Depending of your country of origin, you might need a visa when travelling to Germany.
An official paper that allows you to enter a country. To apply for a visa, contact your local embassy or consulate for more precise information.
- Countries that do not need to issue a Visa: Citizens of the EU, Iceland, Liechtenstein, Norway and Switzerland
- Countries that need a Visa for longer stays than 90 days (or 180 days if they have an special agreements)
The fee for all types of visas is EUR 60 although there can be exemptions. For more information about visa regulations:
An official paper that allows you to stay in a country for study or work purposes. This documentation is issued by the German immigrationauthorities and you will have to apply for it three months in advance.
There are several categories: residence permit, EU Blue Card, researchers, self-employed person,permanent EU residence permit.
EU Blue Card in Germany
The EU Blue Card is a special visa for skilled professionals from abroad that want to work in Germany. Professionals that find a job with a gross annual salary of at least EUR 50,800 are eligible for the EU Blue Card, although in the fields of mathematics, IT, science, engineering and doctors, the amount is EUR 39,624.
The EU Blue Card is valid for a maximum of four years and applicants must have a B1 level certificate in the German language. Please check all the requirements in the following link.
If you come from a non-EU country, you will require a visa to study in Germany.
To apply to a German university, you will need to collect the following documentation:
- A valid passport
- Medical Insurance
- Proof of financial status to cover your expenses during your studies
- A letter of acceptance from the university
- Some universities will require you to pass a German language test

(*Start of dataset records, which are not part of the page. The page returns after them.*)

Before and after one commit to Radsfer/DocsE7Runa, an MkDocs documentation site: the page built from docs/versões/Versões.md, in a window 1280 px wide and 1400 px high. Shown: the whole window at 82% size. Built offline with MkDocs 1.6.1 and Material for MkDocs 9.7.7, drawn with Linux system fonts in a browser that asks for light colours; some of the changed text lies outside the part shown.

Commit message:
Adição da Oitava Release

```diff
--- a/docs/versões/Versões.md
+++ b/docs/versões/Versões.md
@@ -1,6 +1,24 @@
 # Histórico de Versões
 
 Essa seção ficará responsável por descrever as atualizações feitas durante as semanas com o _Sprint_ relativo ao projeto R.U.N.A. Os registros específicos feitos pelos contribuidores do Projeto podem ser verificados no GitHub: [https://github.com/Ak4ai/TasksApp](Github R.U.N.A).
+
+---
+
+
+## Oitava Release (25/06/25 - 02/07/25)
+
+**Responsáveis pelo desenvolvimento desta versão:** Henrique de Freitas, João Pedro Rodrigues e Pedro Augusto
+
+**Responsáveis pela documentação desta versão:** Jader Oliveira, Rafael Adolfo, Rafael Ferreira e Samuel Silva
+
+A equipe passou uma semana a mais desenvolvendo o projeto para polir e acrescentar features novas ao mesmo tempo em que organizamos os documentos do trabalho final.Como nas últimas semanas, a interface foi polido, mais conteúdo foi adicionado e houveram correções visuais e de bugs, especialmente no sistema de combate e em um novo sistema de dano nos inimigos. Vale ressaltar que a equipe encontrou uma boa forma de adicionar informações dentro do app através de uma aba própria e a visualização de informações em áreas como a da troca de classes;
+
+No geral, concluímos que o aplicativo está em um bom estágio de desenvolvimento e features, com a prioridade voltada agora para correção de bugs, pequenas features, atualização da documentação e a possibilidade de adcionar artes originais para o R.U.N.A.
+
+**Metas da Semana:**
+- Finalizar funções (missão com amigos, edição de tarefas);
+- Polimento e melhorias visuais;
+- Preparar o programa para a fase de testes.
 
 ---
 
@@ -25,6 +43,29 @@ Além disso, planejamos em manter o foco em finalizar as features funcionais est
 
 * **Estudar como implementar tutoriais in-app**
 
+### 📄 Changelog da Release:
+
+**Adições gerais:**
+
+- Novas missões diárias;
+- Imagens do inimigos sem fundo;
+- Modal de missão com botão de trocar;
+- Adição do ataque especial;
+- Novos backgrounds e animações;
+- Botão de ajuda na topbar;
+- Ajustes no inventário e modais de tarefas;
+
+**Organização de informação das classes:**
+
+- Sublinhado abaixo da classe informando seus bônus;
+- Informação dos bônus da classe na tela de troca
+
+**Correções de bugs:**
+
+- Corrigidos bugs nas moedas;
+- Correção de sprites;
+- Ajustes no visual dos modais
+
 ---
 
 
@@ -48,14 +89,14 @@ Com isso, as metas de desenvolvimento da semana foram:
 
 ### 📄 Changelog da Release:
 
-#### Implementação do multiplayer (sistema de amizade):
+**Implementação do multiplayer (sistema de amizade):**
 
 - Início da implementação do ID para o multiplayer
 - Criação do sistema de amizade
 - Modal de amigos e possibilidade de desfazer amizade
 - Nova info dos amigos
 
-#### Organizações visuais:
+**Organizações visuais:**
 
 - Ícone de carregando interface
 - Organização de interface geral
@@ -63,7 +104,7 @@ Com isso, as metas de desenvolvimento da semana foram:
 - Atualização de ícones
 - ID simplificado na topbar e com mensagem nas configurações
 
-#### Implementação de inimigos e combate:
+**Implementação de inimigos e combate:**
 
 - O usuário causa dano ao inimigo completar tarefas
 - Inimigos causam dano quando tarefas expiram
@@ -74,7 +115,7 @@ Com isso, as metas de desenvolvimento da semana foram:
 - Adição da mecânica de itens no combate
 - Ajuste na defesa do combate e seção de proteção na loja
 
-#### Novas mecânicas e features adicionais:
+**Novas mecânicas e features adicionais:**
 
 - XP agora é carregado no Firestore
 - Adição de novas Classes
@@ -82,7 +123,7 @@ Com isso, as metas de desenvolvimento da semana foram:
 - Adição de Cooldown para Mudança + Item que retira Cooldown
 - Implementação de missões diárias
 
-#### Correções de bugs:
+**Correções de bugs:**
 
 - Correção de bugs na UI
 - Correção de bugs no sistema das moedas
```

Unless you are a citizen from EU/EEA or Switzerland, you will need a residence permit if you want to work in Germany. EU citizens and citizens from Iceland, Liechtenstein, Norway or Switzerland have access to the German labour market without restrictions, and can also work on a self-employed basis. They just need a valid passport or identity card.
As Germany’s objective is to attract qualified professionals, especially in the fields of science (biologists, chemists and physicists), engineering and IT, you might be better placed to get a residence permit if you have this academic background.
Citizens of the USA, Australia, Canada, Israel, Japan, New Zealand, and the Republic of Korea can apply for their residence permit for work purposes after entering Germany without first requiring a visa. Other countries must obtain a visa before travelling to Germany.
Once the application is approved by the German government, your embassy will issue a residence permit in the form of a visa that includes a working authorisation.
For futher information
Hannover – Immigration Law and Citizenship Law (Department)
Zentrale Ausländerbehörde der Stadt Hannover
Adress: Maschstraße 17, 30169 Hannover
Telephone: 0511 – 616-0
Fax: 0511 – 616-22905
Mon and Wed from 8:00 to 12:00
Thurs 8:00 to 12:00 / 13:00 to 17:30
By appointment only
Registration in your city
This is the first step that you will have to do when arriving in the new city. You will have to register your new place of residence in person during your first week. Each district has its own registration office. Do not forget to bring your passport or national identity card with you. The Registration office will give you a confirmation document (Anmeldung). Please keep it with you as you will have to use it on several occasions in the near future. In some offices you can arrange your appointment online or by telephone in advance. If you have children, please bring your family record book.